» **Data extracts**
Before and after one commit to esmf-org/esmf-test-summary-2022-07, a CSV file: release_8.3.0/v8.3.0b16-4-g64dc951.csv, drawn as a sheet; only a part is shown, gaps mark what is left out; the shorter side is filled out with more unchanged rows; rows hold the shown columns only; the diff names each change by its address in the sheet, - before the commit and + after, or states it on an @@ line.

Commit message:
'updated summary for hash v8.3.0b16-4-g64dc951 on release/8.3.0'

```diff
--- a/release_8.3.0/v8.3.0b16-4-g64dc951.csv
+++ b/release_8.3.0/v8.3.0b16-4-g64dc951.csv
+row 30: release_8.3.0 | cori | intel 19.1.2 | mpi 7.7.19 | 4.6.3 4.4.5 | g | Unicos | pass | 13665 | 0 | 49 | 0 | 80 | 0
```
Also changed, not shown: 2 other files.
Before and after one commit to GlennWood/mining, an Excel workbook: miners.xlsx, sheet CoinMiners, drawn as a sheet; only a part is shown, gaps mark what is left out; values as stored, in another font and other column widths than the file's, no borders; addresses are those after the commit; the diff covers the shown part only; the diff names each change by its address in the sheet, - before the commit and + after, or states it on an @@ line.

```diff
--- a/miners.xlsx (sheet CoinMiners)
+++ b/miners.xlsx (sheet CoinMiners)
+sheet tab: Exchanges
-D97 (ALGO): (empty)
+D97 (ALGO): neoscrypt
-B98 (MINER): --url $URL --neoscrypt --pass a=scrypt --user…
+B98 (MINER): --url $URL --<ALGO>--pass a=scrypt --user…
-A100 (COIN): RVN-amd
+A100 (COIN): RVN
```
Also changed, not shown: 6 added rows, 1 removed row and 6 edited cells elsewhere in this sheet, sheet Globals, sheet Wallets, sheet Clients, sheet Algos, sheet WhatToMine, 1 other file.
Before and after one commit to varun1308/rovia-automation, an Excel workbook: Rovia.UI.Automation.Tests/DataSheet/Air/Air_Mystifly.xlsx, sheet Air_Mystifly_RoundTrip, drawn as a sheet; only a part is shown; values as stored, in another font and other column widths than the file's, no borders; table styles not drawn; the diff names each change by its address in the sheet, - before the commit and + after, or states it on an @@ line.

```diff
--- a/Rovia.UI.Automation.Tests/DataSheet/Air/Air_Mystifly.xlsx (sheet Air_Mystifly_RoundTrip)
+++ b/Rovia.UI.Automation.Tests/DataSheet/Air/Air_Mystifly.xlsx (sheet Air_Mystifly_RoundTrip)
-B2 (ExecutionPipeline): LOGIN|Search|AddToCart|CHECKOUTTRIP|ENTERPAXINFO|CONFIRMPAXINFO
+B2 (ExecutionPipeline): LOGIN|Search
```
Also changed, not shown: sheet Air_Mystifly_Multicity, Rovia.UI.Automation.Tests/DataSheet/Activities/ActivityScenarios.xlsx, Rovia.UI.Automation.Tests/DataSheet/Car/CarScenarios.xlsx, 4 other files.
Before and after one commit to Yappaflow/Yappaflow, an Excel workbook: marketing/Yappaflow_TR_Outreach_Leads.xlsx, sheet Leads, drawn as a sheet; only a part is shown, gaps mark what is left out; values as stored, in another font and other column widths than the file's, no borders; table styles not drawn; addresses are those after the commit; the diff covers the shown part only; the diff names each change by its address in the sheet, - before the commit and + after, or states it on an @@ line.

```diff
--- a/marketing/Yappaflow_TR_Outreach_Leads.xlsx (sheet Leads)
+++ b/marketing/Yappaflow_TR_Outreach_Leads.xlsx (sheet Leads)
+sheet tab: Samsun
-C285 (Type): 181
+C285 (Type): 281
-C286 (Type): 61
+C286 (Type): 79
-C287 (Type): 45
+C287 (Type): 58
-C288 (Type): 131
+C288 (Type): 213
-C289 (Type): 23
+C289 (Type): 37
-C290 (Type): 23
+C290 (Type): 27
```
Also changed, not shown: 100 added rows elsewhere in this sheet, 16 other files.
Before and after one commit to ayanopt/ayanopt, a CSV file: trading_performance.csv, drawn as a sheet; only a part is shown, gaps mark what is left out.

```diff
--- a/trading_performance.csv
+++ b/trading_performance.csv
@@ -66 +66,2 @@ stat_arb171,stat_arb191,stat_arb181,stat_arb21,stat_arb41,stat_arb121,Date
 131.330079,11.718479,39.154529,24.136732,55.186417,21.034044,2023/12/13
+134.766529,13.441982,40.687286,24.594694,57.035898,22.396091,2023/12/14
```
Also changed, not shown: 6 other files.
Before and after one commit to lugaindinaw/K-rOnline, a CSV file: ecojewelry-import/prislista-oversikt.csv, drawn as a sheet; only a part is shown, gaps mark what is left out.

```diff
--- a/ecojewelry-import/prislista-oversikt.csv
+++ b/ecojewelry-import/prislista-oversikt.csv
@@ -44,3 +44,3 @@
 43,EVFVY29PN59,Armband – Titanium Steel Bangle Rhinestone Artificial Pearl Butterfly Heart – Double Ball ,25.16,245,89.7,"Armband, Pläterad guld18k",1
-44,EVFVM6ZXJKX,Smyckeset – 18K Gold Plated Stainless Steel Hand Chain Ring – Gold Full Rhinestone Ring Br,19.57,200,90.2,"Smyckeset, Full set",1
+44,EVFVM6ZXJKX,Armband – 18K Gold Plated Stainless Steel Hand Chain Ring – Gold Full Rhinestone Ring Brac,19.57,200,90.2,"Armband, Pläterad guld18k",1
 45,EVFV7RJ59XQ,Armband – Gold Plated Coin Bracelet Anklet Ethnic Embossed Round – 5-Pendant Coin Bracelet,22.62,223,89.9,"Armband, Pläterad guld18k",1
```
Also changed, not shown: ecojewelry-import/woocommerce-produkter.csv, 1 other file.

» **Exercise**
Give an exact repetition of all the material.

» **Result of the exercise**
Before and after one commit to esmf-org/esmf-test-summary-2022-07, a CSV file: release_8.3.0/v8.3.0b16-4-g64dc951.csv, drawn as a sheet; only a part is shown, gaps mark what is left out; the shorter side is filled out with more unchanged rows; rows hold the shown columns only; the diff names each change by its address in the sheet, - before the commit and + after, or states it on an @@ line.

Commit message:
'updated summary for hash v8.3.0b16-4-g64dc951 on release/8.3.0'

```diff
--- a/release_8.3.0/v8.3.0b16-4-g64dc951.csv
+++ b/release_8.3.0/v8.3.0b16-4-g64dc951.csv
+row 30: release_8.3.0 | cori | intel 19.1.2 | mpi 7.7.19 | 4.6.3 4.4.5 | g | Unicos | pass | 13665 | 0 | 49 | 0 | 80 | 0
```
Also changed, not shown: 2 other files.
Before and after one commit to GlennWood/mining, an Excel workbook: miners.xlsx, sheet CoinMiners, drawn as a sheet; only a part is shown, gaps mark what is left out; values as stored, in another font and other column widths than the file's, no borders; addresses are those after the commit; the diff covers the shown part only; the diff names each change by its address in the sheet, - before the commit and + after, or states it on an @@ line.

```diff
--- a/miners.xlsx (sheet CoinMiners)
+++ b/miners.xlsx (sheet CoinMiners)
+sheet tab: Exchanges
-D97 (ALGO): (empty)
+D97 (ALGO): neoscrypt
-B98 (MINER): --url $URL --neoscrypt --pass a=scrypt --user…
+B98 (MINER): --url $URL --<ALGO>--pass a=scrypt --user…
-A100 (COIN): RVN-amd
+A100 (COIN): RVN
```
Also changed, not shown: 6 added rows, 1 removed row and 6 edited cells elsewhere in this sheet, sheet Globals, sheet Wallets, sheet Clients, sheet Algos, sheet WhatToMine, 1 other file.
Before and after one commit to varun1308/rovia-automation, an Excel workbook: Rovia.UI.Automation.Tests/DataSheet/Air/Air_Mystifly.xlsx, sheet Air_Mystifly_RoundTrip, drawn as a sheet; only a part is shown; values as stored, in another font and other column widths than the file's, no borders; table styles not drawn; the diff names each change by its address in the sheet, - before the commit and + after, or states it on an @@ line.

```diff
--- a/Rovia.UI.Automation.Tests/DataSheet/Air/Air_Mystifly.xlsx (sheet Air_Mystifly_RoundTrip)
+++ b/Rovia.UI.Automation.Tests/DataSheet/Air/Air_Mystifly.xlsx (sheet Air_Mystifly_RoundTrip)
-B2 (ExecutionPipeline): LOGIN|Search|AddToCart|CHECKOUTTRIP|ENTERPAXINFO|CONFIRMPAXINFO
+B2 (ExecutionPipeline): LOGIN|Search
```
Also changed, not shown: sheet Air_Mystifly_Multicity, Rovia.UI.Automation.Tests/DataSheet/Activities/ActivityScenarios.xlsx, Rovia.UI.Automation.Tests/DataSheet/Car/CarScenarios.xlsx, 4 other files.
Before and after one commit to Yappaflow/Yappaflow, an Excel workbook: marketing/Yappaflow_TR_Outreach_Leads.xlsx, sheet Leads, drawn as a sheet; only a part is shown, gaps mark what is left out; values as stored, in another font and other column widths than the file's, no borders; table styles not drawn; addresses are those after the commit; the diff covers the shown part only; the diff names each change by its address in the sheet, - before the commit and + after, or states it on an @@ line.

```diff
--- a/marketing/Yappaflow_TR_Outreach_Leads.xlsx (sheet Leads)
+++ b/marketing/Yappaflow_TR_Outreach_Leads.xlsx (sheet Leads)
+sheet tab: Samsun
-C285 (Type): 181
+C285 (Type): 281
-C286 (Type): 61
+C286 (Type): 79
-C287 (Type): 45
+C287 (Type): 58
-C288 (Type): 131
+C288 (Type): 213
-C289 (Type): 23
+C289 (Type): 37
-C290 (Type): 23
+C290 (Type): 27
```
Also changed, not shown: 100 added rows elsewhere in this sheet, 16 other files.
Before and after one commit to ayanopt/ayanopt, a CSV file: trading_performance.csv, drawn as a sheet; only a part is shown, gaps mark what is left out.

```diff
--- a/trading_performance.csv
+++ b/trading_performance.csv
@@ -66 +66,2 @@ stat_arb171,stat_arb191,stat_arb181,stat_arb21,stat_arb41,stat_arb121,Date
 131.330079,11.718479,39.154529,24.136732,55.186417,21.034044,2023/12/13
+134.766529,13.441982,40.687286,24.594694,57.035898,22.396091,2023/12/14
```
Also changed, not shown: 6 other files.
Before and after one commit to lugaindinaw/K-rOnline, a CSV file: ecojewelry-import/prislista-oversikt.csv, drawn as a sheet; only a part is shown, gaps mark what is left out.

```diff
--- a/ecojewelry-import/prislista-oversikt.csv
+++ b/ecojewelry-import/prislista-oversikt.csv
@@ -44,3 +44,3 @@
 43,EVFVY29PN59,Armband – Titanium Steel Bangle Rhinestone Artificial Pearl Butterfly Heart – Double Ball ,25.16,245,89.7,"Armband, Pläterad guld18k",1
-44,EVFVM6ZXJKX,Smyckeset – 18K Gold Plated Stainless Steel Hand Chain Ring – Gold Full Rhinestone Ring Br,19.57,200,90.2,"Smyckeset, Full set",1
+44,EVFVM6ZXJKX,Armband – 18K Gold Plated Stainless Steel Hand Chain Ring – Gold Full Rhinestone Ring Brac,19.57,200,90.2,"Armband, Pläterad guld18k",1
 45,EVFV7RJ59XQ,Armband – Gold Plated Coin Bracelet Anklet Ethnic Embossed Round – 5-Pendant Coin Bracelet,22.62,223,89.9,"Armband, Pläterad guld18k",1
```
Also changed, not shown: ecojewelry-import/woocommerce-produkter.csv, 1 other file.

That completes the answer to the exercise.